--- WHAT IS BEING ASKED ---
Your answer should be every line of the records that contains the word "Descrição".

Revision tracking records
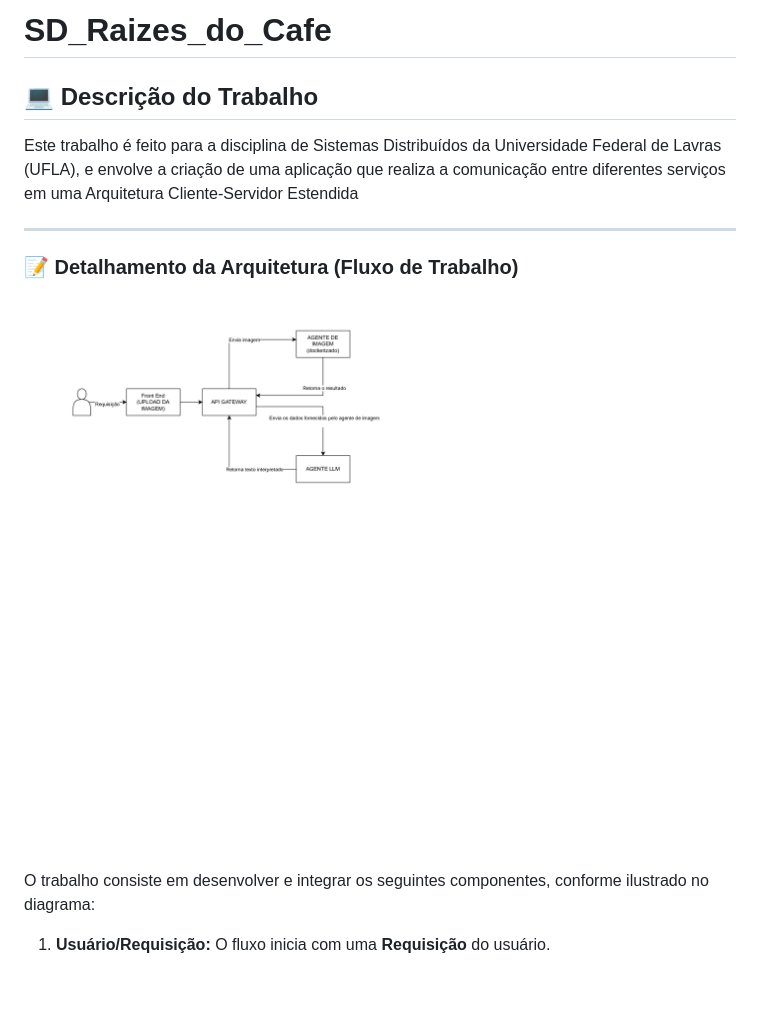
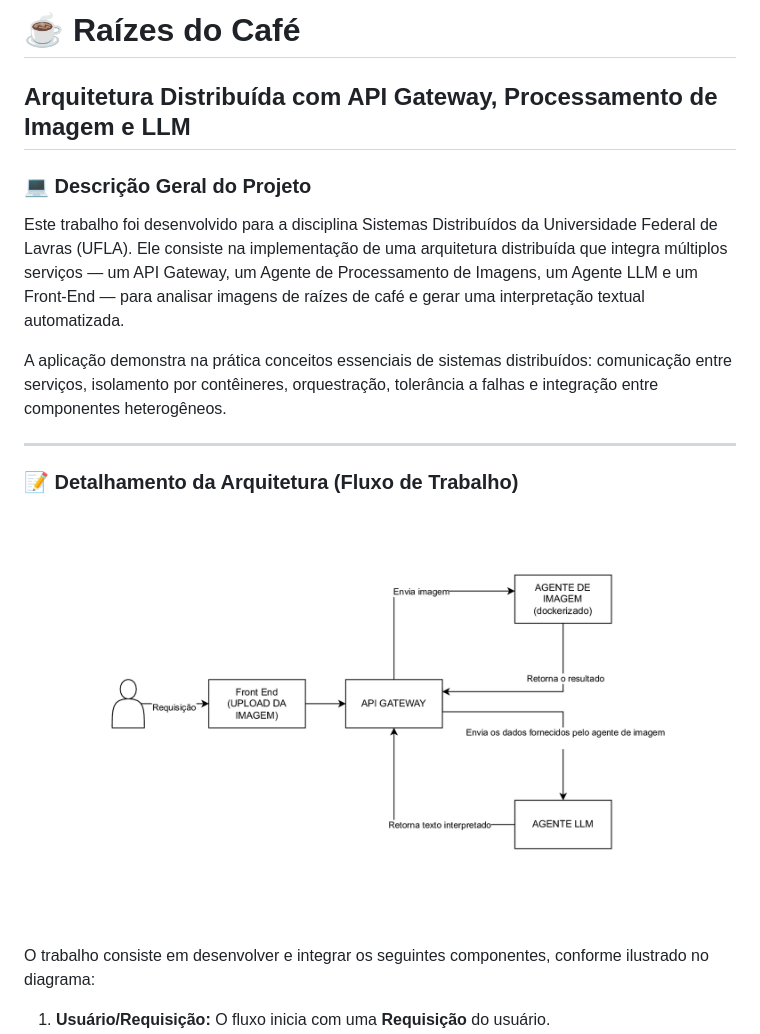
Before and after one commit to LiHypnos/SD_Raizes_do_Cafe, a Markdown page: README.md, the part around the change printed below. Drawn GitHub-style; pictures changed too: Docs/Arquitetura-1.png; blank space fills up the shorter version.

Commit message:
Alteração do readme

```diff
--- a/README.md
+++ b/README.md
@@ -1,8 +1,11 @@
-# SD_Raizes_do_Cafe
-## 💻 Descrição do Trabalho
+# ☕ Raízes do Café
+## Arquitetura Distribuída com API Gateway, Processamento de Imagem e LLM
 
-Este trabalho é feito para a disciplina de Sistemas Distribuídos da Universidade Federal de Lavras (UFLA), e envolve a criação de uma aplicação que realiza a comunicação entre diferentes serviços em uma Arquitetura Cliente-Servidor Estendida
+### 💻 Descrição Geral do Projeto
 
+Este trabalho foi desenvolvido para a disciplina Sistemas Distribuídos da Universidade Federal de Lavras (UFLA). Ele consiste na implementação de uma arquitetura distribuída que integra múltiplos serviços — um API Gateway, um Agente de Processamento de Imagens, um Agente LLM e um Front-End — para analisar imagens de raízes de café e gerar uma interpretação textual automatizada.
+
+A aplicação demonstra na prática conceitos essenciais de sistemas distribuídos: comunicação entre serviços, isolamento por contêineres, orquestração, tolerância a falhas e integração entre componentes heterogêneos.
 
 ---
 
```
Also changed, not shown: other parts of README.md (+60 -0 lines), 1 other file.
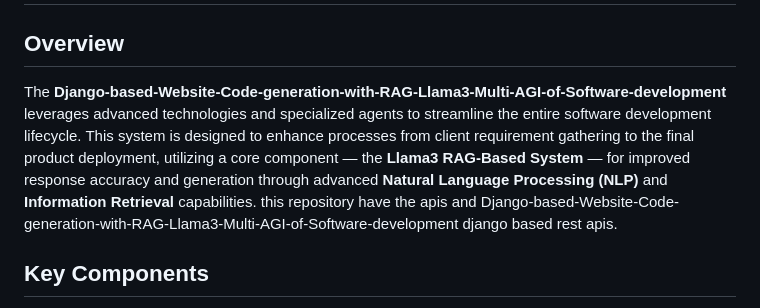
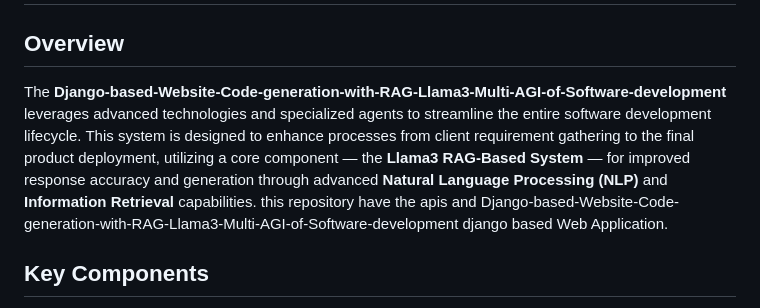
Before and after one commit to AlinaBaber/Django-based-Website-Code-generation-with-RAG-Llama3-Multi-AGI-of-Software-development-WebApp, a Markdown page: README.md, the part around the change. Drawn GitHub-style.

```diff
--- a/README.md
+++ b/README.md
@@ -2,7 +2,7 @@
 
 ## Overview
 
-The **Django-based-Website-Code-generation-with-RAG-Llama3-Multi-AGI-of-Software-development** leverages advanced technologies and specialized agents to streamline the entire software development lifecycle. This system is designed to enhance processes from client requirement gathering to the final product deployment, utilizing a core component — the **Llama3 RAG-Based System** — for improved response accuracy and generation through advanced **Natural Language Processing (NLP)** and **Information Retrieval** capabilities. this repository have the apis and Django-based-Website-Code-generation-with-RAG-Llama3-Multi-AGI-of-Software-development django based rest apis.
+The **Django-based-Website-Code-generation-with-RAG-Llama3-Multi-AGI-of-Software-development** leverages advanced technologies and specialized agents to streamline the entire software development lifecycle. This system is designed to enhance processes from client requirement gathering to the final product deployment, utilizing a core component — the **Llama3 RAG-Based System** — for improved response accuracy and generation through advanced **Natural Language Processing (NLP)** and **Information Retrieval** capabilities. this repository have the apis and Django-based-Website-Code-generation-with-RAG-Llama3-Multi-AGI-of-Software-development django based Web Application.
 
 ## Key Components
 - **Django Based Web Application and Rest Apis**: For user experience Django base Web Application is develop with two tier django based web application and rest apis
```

--- RESULT FOR THIS TASK ---
-## 💻 Descrição do Trabalho
+### 💻 Descrição Geral do Projeto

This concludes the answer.